Students caught smoking on school grounds three or more times during a school year will be required to attend the program, Cohen said.
Currently, four students have asked to participate voluntarily and three students are expected to be mandatory participants, she said.
Program classes are scheduled to be held twice weekly as 45-minute sessions over a four-week span. Cohen said she hopes the mere presence of the program -which is expected to be in place during the fall and spring of the 2006-07 school year as well- will prevent students from smoking, or at least prevent them from smoking on school grounds.
"We're hoping that it will be a deterrent," she said. "It is four weeks of classes after school, and if you are caught smoking three times, it will be mandatory."
Free program training was offered to all Northern Berkshire schools as a collaboration of the Caron Foundation and the REACH Community Health Foundation. Representatives of the Silvio O. Conte Middle School, and Drury, McCann, and the Cheshire-based Hoosac Valley High School participated in a February training session, said REACH Community Health Advocate Sharon Leary.
Getting The Message Out
All "Clear The Air" campaign entries will be showcased during a May "Relay For Life" event sponsored by Northern Berkshire Healthcare. The REACH Community Foundation is directly affiliated with the NBH.

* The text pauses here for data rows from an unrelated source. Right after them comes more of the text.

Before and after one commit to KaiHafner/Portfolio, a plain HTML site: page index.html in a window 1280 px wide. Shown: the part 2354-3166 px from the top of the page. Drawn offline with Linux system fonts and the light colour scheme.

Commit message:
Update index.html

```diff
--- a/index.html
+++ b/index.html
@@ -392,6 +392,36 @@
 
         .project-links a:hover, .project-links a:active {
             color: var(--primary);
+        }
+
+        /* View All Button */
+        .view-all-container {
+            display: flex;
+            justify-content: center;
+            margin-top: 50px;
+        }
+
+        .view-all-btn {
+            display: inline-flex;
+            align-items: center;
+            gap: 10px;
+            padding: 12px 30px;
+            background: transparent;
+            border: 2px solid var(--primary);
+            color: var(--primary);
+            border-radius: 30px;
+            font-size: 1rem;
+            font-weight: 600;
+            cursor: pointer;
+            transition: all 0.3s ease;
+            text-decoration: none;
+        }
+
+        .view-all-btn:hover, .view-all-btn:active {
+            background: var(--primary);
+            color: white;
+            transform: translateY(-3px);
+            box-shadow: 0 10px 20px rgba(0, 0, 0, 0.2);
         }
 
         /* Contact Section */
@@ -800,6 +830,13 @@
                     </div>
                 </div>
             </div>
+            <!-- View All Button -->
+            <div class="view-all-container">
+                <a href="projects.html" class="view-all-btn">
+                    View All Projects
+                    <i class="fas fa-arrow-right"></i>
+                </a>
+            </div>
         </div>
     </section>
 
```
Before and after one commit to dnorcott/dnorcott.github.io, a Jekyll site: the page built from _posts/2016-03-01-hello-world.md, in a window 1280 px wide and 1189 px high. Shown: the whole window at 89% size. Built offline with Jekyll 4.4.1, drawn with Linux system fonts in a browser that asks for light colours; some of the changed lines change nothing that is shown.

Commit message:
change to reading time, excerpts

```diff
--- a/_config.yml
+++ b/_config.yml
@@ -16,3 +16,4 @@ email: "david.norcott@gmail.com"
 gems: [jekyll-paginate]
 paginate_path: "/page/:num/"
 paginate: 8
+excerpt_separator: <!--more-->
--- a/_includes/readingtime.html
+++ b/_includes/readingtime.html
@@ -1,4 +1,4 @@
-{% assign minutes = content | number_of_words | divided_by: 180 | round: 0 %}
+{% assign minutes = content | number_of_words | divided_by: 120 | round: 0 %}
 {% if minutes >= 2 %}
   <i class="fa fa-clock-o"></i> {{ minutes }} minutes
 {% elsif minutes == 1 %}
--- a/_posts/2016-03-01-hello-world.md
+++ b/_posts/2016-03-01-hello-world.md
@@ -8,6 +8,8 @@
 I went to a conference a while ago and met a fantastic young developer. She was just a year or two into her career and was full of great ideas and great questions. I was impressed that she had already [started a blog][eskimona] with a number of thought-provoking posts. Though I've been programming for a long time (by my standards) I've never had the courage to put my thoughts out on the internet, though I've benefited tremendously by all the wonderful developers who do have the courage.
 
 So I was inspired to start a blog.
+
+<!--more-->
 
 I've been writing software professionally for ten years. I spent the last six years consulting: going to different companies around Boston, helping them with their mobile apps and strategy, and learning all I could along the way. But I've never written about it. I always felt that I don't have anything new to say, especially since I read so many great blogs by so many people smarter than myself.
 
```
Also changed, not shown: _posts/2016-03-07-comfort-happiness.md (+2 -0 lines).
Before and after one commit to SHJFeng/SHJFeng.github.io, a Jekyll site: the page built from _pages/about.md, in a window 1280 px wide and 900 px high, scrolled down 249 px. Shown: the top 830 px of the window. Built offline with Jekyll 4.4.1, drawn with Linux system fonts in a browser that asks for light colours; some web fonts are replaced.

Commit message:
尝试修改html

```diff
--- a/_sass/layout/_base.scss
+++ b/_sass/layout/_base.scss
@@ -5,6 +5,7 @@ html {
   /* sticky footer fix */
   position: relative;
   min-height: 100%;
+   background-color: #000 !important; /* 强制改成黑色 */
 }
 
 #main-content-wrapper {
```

The entry judged as the best in each category will deliver its' message to a wide audience. The top print ad will appear during May in local newspapers, the ad judged most effective in the television category will be broadcast on the Northern Berkshire Community Television public access channels during May and possibly on select channels offered by the Adelphia cable company. The top radio advertisement will be aired on local radio station WNAW. The ads may also appear on iberkshires.com.
The campaign is funded with a $1,400 "Get The Word Out" mini-grant awarded by the Medical Foundation Youth Action Initiative.
Additional information about the "Clear The Air" campaign may be acquired by calling Leary at 413-664-5404.
Susan Bush may be reached via e-mail at firstname.lastname@example.org or at 802-823-9367.